First, this was and to some extent remains a Unionist exercise. The short name says it all, and is not, I am sure coincidence. No one puts expenditure ahead of revenue in the name of an accounting document. It was done here for a reason, and it was to make a point that is still repeated. I will treat it with more respect when it is renamed.
Second, this is very largely UK based data. It is simply an extrapolation of that data to Scotland in most cases. And UK data is prepared for UK purposes. The result is that the inherent reporting bias in it, recently referred to by the Tax Justice Network, for example, is not removed. Large amounts of economic value created in Scotland is not reported there as a result.
Third, GERS is not intended to show how an independent Scotland would perform, and does not. For the sake of the independence debate it is almost irrelevant.
Fourth, GERS reflects a lot of spending Scotland would not incur. It would not have a nuclear deterrent, for example.
Fifth, as I have argued many times, the accounting is biased and theoretically utterly flawed. When accounting it is vital that all estimates are prepared consistently and on the same basis. GERS has not been. Income is estimated on the basis of that arising IN Scotland but spending is estimated on the basis of that arising FOR Scotland. So, only taxes paid in Scotland are included. But expenditure in England (mainly), Wales and Northern Ireland is also charged to Scotland when Scotland is deemed to benefit from it. But the tax paid to generate that expenditure is not taken into account. The system is, then, inherently designed to show a deficit. This is why the Scottish government claim about it is wrong.
Sixth, no one really has a clue about the level of Scottish imports and exports, including services, because as yet the data to check these does not exist.

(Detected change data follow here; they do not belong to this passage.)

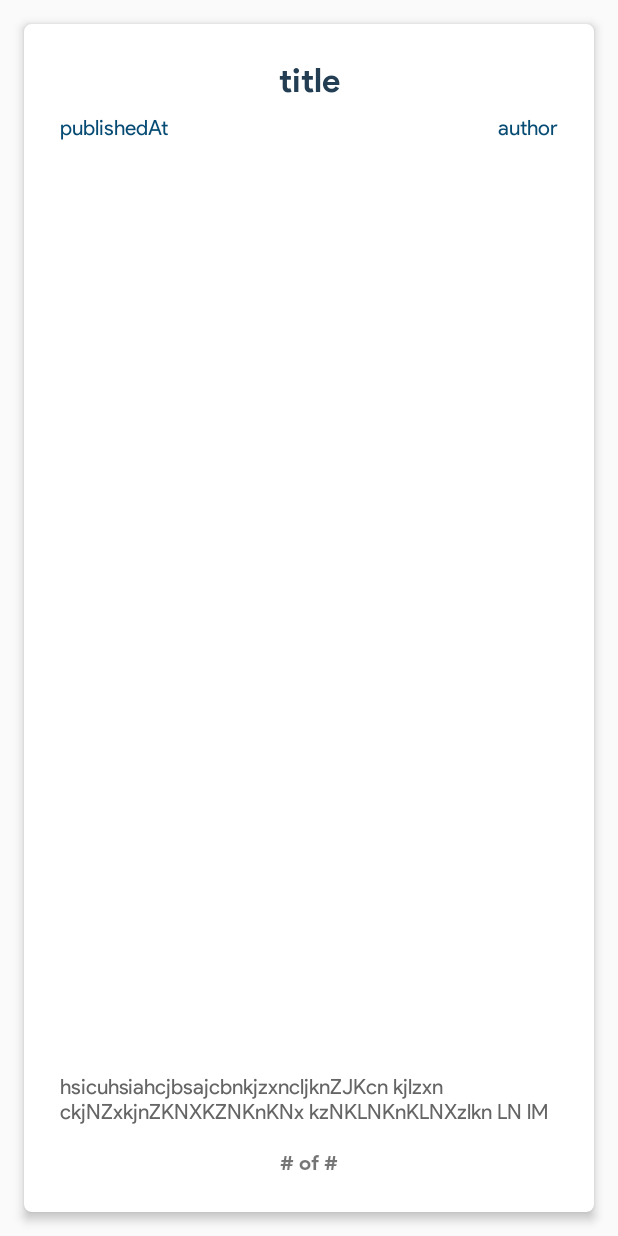
After one commit to chiragkhandhar/News-Gateway, an Android app: the layout article_fragment.xml on its own in the app's theme, with its tools: preview values and no code run, on a phone screen of 412 x 824 dp. The commit adds this screen. Run offline under Robolectric (Android 15) with nearby library versions, the phone set to English and light mode, and no system bars.

Commit message:
Primitive ViewPager done

```diff
--- a/app/build.gradle
+++ b/app/build.gradle
@@ -36,4 +36,5 @@ dependencies {
     testImplementation 'junit:junit:4.12'
     androidTestImplementation 'androidx.test.ext:junit:1.1.1'
     androidTestImplementation 'androidx.test.espresso:espresso-core:3.2.0'
+
 }
--- /dev/null
+++ b/app/src/main/res/layout/article_fragment.xml
@@ -0,0 +1,104 @@
+<?xml version="1.0" encoding="utf-8"?>
+<FrameLayout
+    xmlns:android="http://schemas.android.com/apk/res/android"
+    xmlns:app="http://schemas.android.com/apk/res-auto"
+    xmlns:tools="http://schemas.android.com/tools"
+    android:layout_width="match_parent"
+    android:layout_height="match_parent">
+
+    <androidx.constraintlayout.widget.ConstraintLayout
+        android:layout_width="match_parent"
+        android:layout_height="match_parent">
+
+        <androidx.cardview.widget.CardView
+            android:layout_width="match_parent"
+            android:layout_height="match_parent"
+            android:layout_margin="16dp"
+            app:cardCornerRadius="5dp"
+            app:cardElevation="4dp"
+            app:layout_constraintBottom_toBottomOf="parent"
+            app:layout_constraintEnd_toEndOf="parent"
+            app:layout_constraintStart_toStartOf="parent"
+            app:layout_constraintTop_toTopOf="parent">
+
+            <androidx.constraintlayout.widget.ConstraintLayout
+                android:layout_width="match_parent"
+                android:layout_height="match_parent"
+                android:padding="24dp">
+
+                <TextView
+                    android:id="@+id/title"
+                    android:layout_width="0dp"
+                    android:layout_height="wrap_content"
+                    android:textAlignment="center"
+                    android:textColor="@color/colorPrimaryDark"
+                    android:textSize="22sp"
+                    app:layout_constraintEnd_toEndOf="parent"
+                    app:layout_constraintStart_toStartOf="parent"
+                    app:layout_constraintTop_toTopOf="parent"
+                    tools:text="title" />
+
+                <TextView
+                    android:id="@+id/publishedAt"
+                    android:layout_width="0dp"
+                    android:layout_height="wrap_content"
+                    android:layout_marginTop="8dp"
+                    android:layout_marginEnd="8dp"
+                    android:fontFamily="@font/product_sans_regular"
+                    android:textColor="@color/colorPrimary"
+                    android:visibility="visible"
+                    app:layout_constraintEnd_toStartOf="@+id/guideline2"
+                    app:layout_constraintStart_toStartOf="parent"
+                    app:layout_constraintTop_toBottomOf="@+id/title"
+                    tools:text="publishedAt" />
+
+                <TextView
+                    android:id="@+id/author"
+                    android:layout_width="0dp"
+                    android:layout_height="wrap_content"
+                    android:layout_marginStart="8dp"
+                    android:layout_marginTop="8dp"
+                    android:fontFamily="@font/product_sans_regular"
+                    android:textAlignment="textEnd"
+                    android:textColor="@color/colorPrimary"
+                    android:visibility="visible"
+                    app:layout_constraintEnd_toEndOf="parent"
+                    app:layout_constraintStart_toStartOf="@+id/guideline2"
+                    app:layout_constraintTop_toBottomOf="@+id/title"
+                    tools:text="author" />
+
+                <TextView
+                    android:id="@+id/pageNo"
+                    android:layout_width="wrap_content"
+                    android:layout_height="wrap_content"
+                    app:layout_constraintBottom_toBottomOf="parent"
+                    app:layout_constraintEnd_toEndOf="parent"
+                    app:layout_constraintStart_toStartOf="parent"
+                    tools:text="# of #" />
+
+                <TextView
+                    android:id="@+id/description"
+                    android:layout_width="wrap_content"
+                    android:layout_height="wrap_content"
+                    android:layout_marginBottom="16dp"
+                    android:fontFamily="@font/product_sans_regular"
+                    android:textAlignment="viewStart"
+                    android:textColor="@color/grey"
+                    app:layout_constraintBottom_toTopOf="@+id/pageNo"
+                    app:layout_constraintEnd_toEndOf="parent"
+                    app:layout_constraintStart_toStartOf="parent"
+                    tools:text="hsicuhsiahcjbsajcbnkjzxncljknZJKcn kjlzxn ckjNZxkjnZKNXKZNKnKNx kzNKLNKnKLNXzlkn LN lM" />
+
+                <androidx.constraintlayout.widget.Guideline
+                    android:id="@+id/guideline2"
+                    android:layout_width="wrap_content"
+                    android:layout_height="wrap_content"
+                    android:orientation="vertical"
+                    app:layout_constraintGuide_percent="0.5" />
+
+            </androidx.constraintlayout.widget.ConstraintLayout>
+
+        </androidx.cardview.widget.CardView>
+
+    </androidx.constraintlayout.widget.ConstraintLayout>
+</FrameLayout>
--- a/app/src/main/res/values/strings.xml
+++ b/app/src/main/res/values/strings.xml
@@ -5,5 +5,6 @@
     <string name="nn_msg1">Oh no!</string>
     <string name="nn_msg2">No Internet found. Check your connection or try again.</string>
     <string name="try_again">Try Again</string>
+    <string name="image">Image</string>
 
 </resources>
--- a/build.gradle
+++ b/build.gradle
@@ -21,6 +21,7 @@ allprojects {
         google()
         jcenter()
 
+
     }
 }
 
```
Also changed, not shown: app/src/main/java/ml/chiragkhandhar/newsgateway/ArticleFragment.java (added, +86 -0 lines), app/src/main/java/ml/chiragkhandhar/newsgateway/MainActivity.java (+108 -1 lines), app/src/main/res/layout/activity_main.xml (+13 -0 lines), app/src/main/res/drawable-v24/default_img.jpg (added).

And since this data might significantly impact GERS, and any other debate on the Scottish economy, that leaves a gaping hole in the estimates that nothing can fill.
Seventh, even now Scotland has a tax authority we know it is having difficulty identifying Scottish resident people and their tax liabilities. And that is for easy taxes. On VAT, corporation tax and many other taxes the figures are stabs in the dark, especially as much Scottish added value is recorded elsewhere.
In other words, don’t get too excited by GERS. I will not be. It’s CRAp, however it is polished.